_MATERIAL FOR THIS TASK_
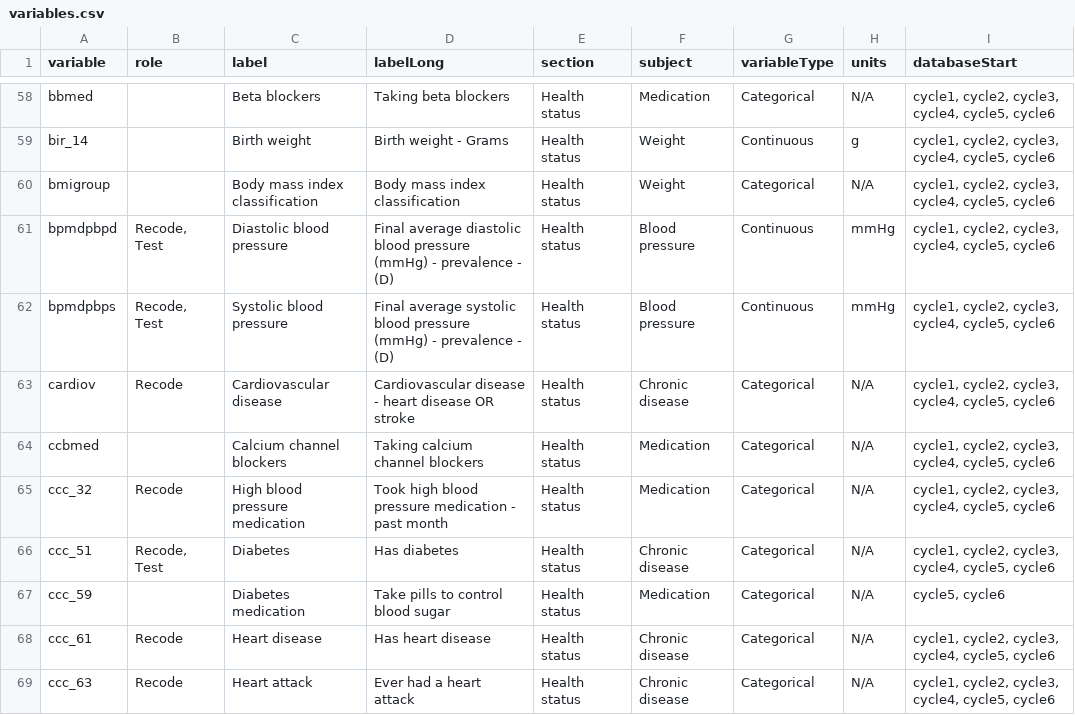
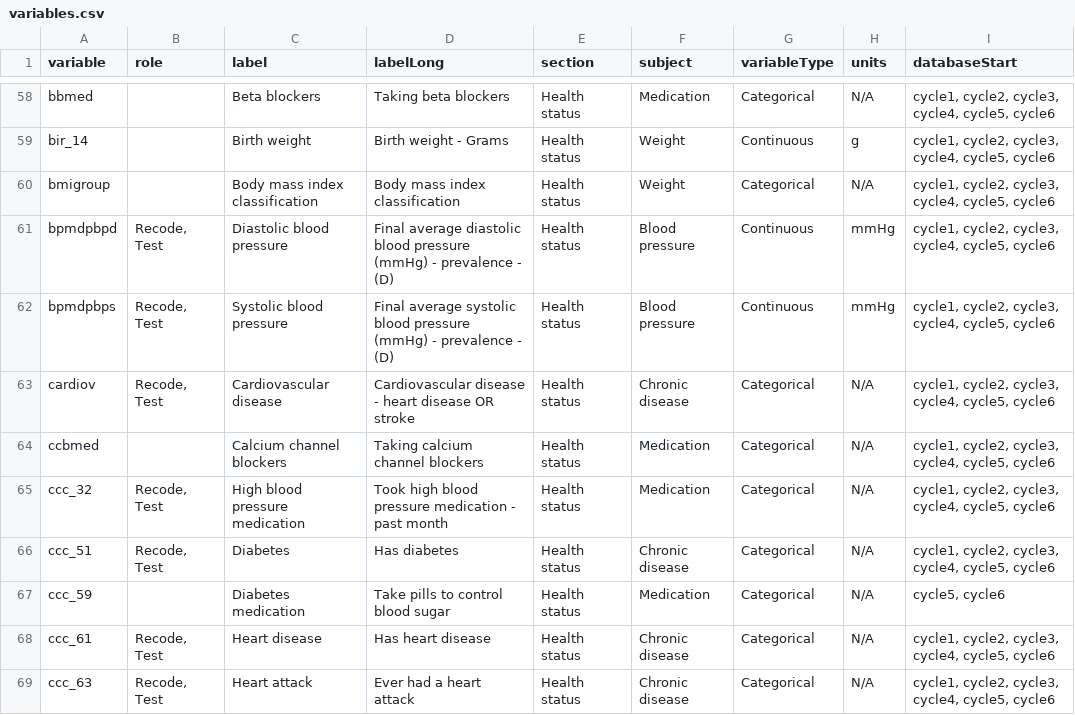
Before and after one commit to Big-Life-Lab/htnport, a CSV file: worksheets/variables.csv, drawn as a sheet; only a part is shown, gaps mark what is left out; the diff covers the shown part only; the diff names each change by its address in the sheet, - before the commit and + after, or states it on an @@ line.

```diff
--- a/worksheets/variables.csv
+++ b/worksheets/variables.csv
-B63 (role): Recode
+B63 (role): Recode, Test
-B65 (role): Recode
+B65 (role): Recode, Test
-B68:B69 (role): Recode
+B68:B69 (role): Recode, Test
```
Also changed, not shown: 5 edited cells elsewhere in this file, worksheets/variable-details.csv, 4 other files.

_WHAT THE TASK REQUIRES_
Write out every line of the entries above exactly, and omit their pictures.

_OUTPUT OF THE EXERCISE_
Before and after one commit to Big-Life-Lab/htnport, a CSV file: worksheets/variables.csv, drawn as a sheet; only a part is shown, gaps mark what is left out; the diff covers the shown part only; the diff names each change by its address in the sheet, - before the commit and + after, or states it on an @@ line.

```diff
--- a/worksheets/variables.csv
+++ b/worksheets/variables.csv
-B63 (role): Recode
+B63 (role): Recode, Test
-B65 (role): Recode
+B65 (role): Recode, Test
-B68:B69 (role): Recode
+B68:B69 (role): Recode, Test
```
Also changed, not shown: 5 edited cells elsewhere in this file, worksheets/variable-details.csv, 4 other files.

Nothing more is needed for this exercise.